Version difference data
┌────────

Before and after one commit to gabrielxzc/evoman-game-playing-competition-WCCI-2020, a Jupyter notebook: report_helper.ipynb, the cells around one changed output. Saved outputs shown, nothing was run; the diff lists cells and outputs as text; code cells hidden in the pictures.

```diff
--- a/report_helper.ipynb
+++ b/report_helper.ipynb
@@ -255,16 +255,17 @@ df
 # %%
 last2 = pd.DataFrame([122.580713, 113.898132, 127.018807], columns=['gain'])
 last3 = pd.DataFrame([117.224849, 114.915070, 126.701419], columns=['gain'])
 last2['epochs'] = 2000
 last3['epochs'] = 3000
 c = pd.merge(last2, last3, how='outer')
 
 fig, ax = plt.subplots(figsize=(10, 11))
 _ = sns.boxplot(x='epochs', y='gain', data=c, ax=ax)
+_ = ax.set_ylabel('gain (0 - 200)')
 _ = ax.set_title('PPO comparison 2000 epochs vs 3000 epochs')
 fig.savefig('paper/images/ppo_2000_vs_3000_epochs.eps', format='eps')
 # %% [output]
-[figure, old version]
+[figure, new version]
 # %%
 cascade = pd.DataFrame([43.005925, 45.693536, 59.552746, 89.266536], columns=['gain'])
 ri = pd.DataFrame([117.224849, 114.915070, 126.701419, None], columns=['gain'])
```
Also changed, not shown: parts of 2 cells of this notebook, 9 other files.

└────────

# TASK INSTRUCTIONS:
Count the lines in the records above that contain the word "DataFrame", and give only that number.

# TASK RESPONSE:
4